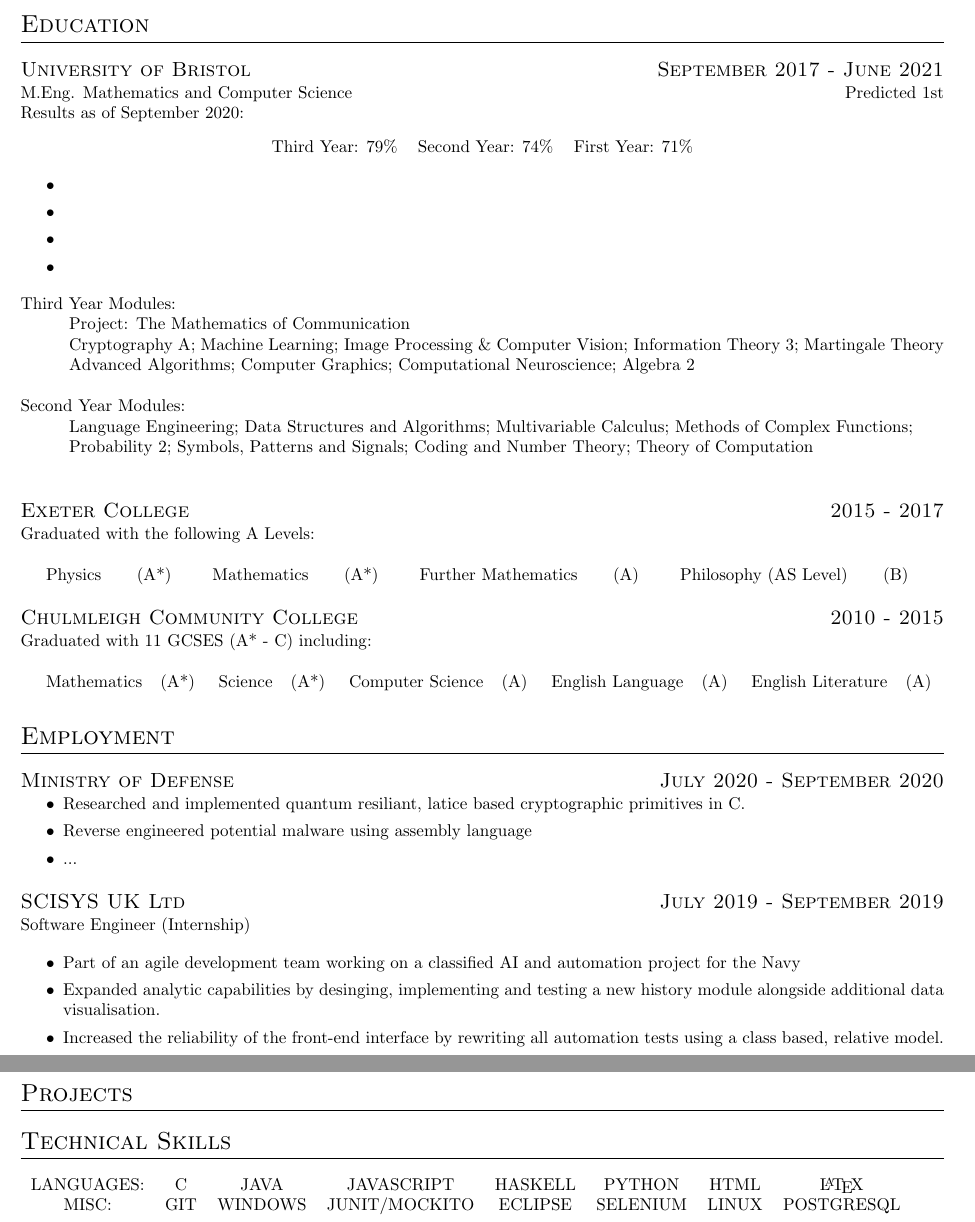
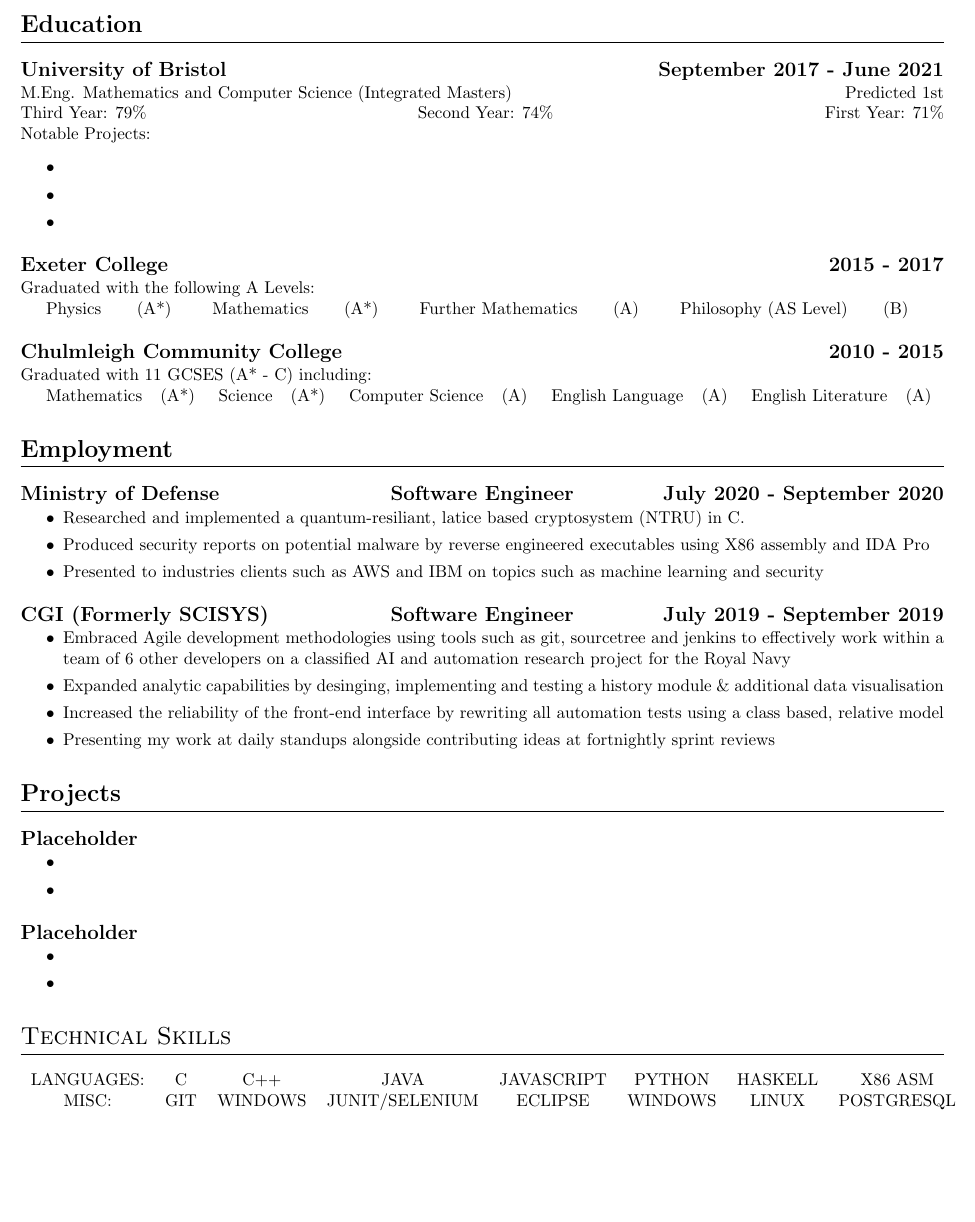
Before and after one commit to sollyvarcoe/Curriculum-Vitae, a LaTeX CV (cv.tex, which reads cvclass.cls): two parts of pages 1 and 2 of 2 before the commit and part of the page after it, the two joined at a grey line, cut so that both start at the same text, the shorter picture padded with empty space. Compiled offline with pdfLaTeX.

Commit message:
continued reformating

```diff
--- a/cv.tex
+++ b/cv.tex
@@ -5,42 +5,26 @@
 \address{113D, Pembroke Road, Bristol, BS8 3EU}
 \address{Email: sollyvarcoe@gmail.com, Mobile: 07908911995}
 \address{Github: www.github.com/sollyvarcoe}
-\section{Education}
+\section{\textbf{Education}}
 \datedsubsection{University of Bristol}{September 2017 - June 2021}
-\gradeprime{M.Eng. Mathematics and Computer Science}{Predicted 1st}\newline
-Results as of September 2020:
-\begin{center}
-\begin{tabular}{c c c}
-
-	Third Year: 79\% & Second Year: 74\% & First Year: 71\%\newline
-\end{tabular}
-\end{center}
+\gradeprime{M.Eng. Mathematics and Computer Science (Integrated Masters)}{Predicted 1st}\newline
+Third Year: 79\%  \hfill Second Year: 74\% \hfill First Year: 71\%\\
+Notable Projects:
 \begin{itemize}
  \itemsep0em
   \item
   \item
   \item
-  \item
 \end{itemize}
-\noindent{Third Year Modules:}\newline
-\hangindent=1cm{Project: The Mathematics of Communication}\newline
-\hangindent=1cm{Cryptography A; Machine Learning; Image Processing \& Computer Vision; Information Theory 3; Martingale Theory}\newline
-\hangindent=1cm{Advanced Algorithms; Computer Graphics; Computational Neuroscience; Algebra 2}\newline
-
-
-\noindent{Second Year Modules:}\newline
-\hangindent=1cm{Language Engineering; Data Structures and Algorithms; Multivariable Calculus; Methods of Complex Functions;}\newline
-\hangindent=1cm{Probability 2; Symbols, Patterns and Signals; Coding and Number Theory; Theory of Computation}\newline
-
 \datedsubsection{Exeter College}{2015 - 2017}
-Graduated with the following A Levels: \newline
+Graduated with the following A Levels:
 
 \grade{Physics}{(A*)}
 \grade{Mathematics}{(A*)}
 \grade{Further Mathematics}{(A)}
 \grade{Philosophy (AS Level)}{(B)}
 \datedsubsection{Chulmleigh Community College}{2010 - 2015}
-Graduated with 11 GCSES (A* - C) including:\newline
+Graduated with 11 GCSES (A* - C) including:
 
 \grade{Mathematics}{(A*)}
 \grade{Science}{(A*)}
@@ -48,30 +32,40 @@ Graduated with 11 GCSES (A* - C) including:\newline
 \grade{English Language}{(A)}
 \grade{English Literature}{(A)}
 
-\section{Employment}
-\datedsubsection{Ministry of Defense}{July 2020 - September 2020}
+\section{\textbf{Employment}}
+\datedjob{Ministry of Defense}{Software Engineer}{July 2020 - September 2020}
 \begin{itemize}
 \itemsep0em
-\item Researched and implemented quantum resiliant, latice based cryptographic primitives in C.
-\item Reverse engineered potential malware using assembly language
-\item ...
+\item Researched and implemented a quantum-resiliant, latice based cryptosystem (NTRU) in C.
+\item Produced security reports on potential malware by reverse engineered executables using X86 assembly and IDA Pro
+\item Presented to industries clients such as AWS and IBM on topics such as machine learning and security
+\end{itemize}
+\datedjob{CGI (Formerly SCISYS)}{Software Engineer}{July 2019 - September 2019}
+\begin{itemize}
+\itemsep0em
+\item Embraced Agile development methodologies using tools such as git, sourcetree and jenkins  to effectively work within a team of 6 other developers on a classified AI and automation research project for the Royal Navy
+\item Expanded analytic capabilities by desinging, implementing and testing a history module \& additional data visualisation
+\item Increased the reliability of the front-end interface by rewriting all automation tests using a class based, relative model
+\item Presenting my work at daily standups alongside contributing ideas at fortnightly sprint reviews
 \end{itemize}
 
-
-\datedsubsection{SCISYS UK Ltd}{July 2019 - September 2019}
-\gradeprime{Software Engineer (Internship)}\par
+\section{\textbf{Projects}}
+\datedsubsection{Placeholder}{}
 \begin{itemize}
 \itemsep0em
-\item Part of an agile development team working on a classified AI and automation project for the Navy
-\item Expanded analytic capabilities by desinging, implementing and testing a new history module alongside additional data visualisation.
-\item Increased the reliability of the front-end interface by rewriting all automation tests using a class based, relative model.
+\item
+\item
 \end{itemize}
-
-\section{Projects}
+\datedsubsection{Placeholder}{}
+\begin{itemize}
+\itemsep0em
+\item
+\item
+\end{itemize}
 
 \section{Technical Skills}
 \begin{tabular}{ c c c c c c c c c }
-  LANGUAGES: & C & JAVA & JAVASCRIPT & HASKELL & PYTHON & HTML & \LaTeX\\
-  MISC: & GIT & WINDOWS & JUNIT/MOCKITO & ECLIPSE & SELENIUM & LINUX & POSTGRESQL
+  LANGUAGES: & C & C++ & JAVA & JAVASCRIPT & PYTHON & HASKELL & X86 ASM\\
+  MISC: & GIT & WINDOWS & JUNIT/SELENIUM & ECLIPSE & WINDOWS & LINUX & POSTGRESQL
 \end{tabular}\newline
 \end{document}
--- a/cvclass.cls
+++ b/cvclass.cls
@@ -3,6 +3,7 @@
 \LoadClass{article}
 \RequirePackage{titlesec}
 \RequirePackage{mdwlist}
+\usepackage{tabu}
 \RequirePackage[margin=0.5in]{geometry}
 \pagenumbering{gobble}
 
```
Also changed, not shown: cv.pdf, cvclass.cls (11 more changed lines), 1 other file.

**WHAT THE TASK ASKS:** Pick out each line above that includes "Researched" and show it.

**ANSWER AREA:**
-\item Researched and implemented quantum resiliant, latice based cryptographic primitives in C.
+\item Researched and implemented a quantum-resiliant, latice based cryptosystem (NTRU) in C.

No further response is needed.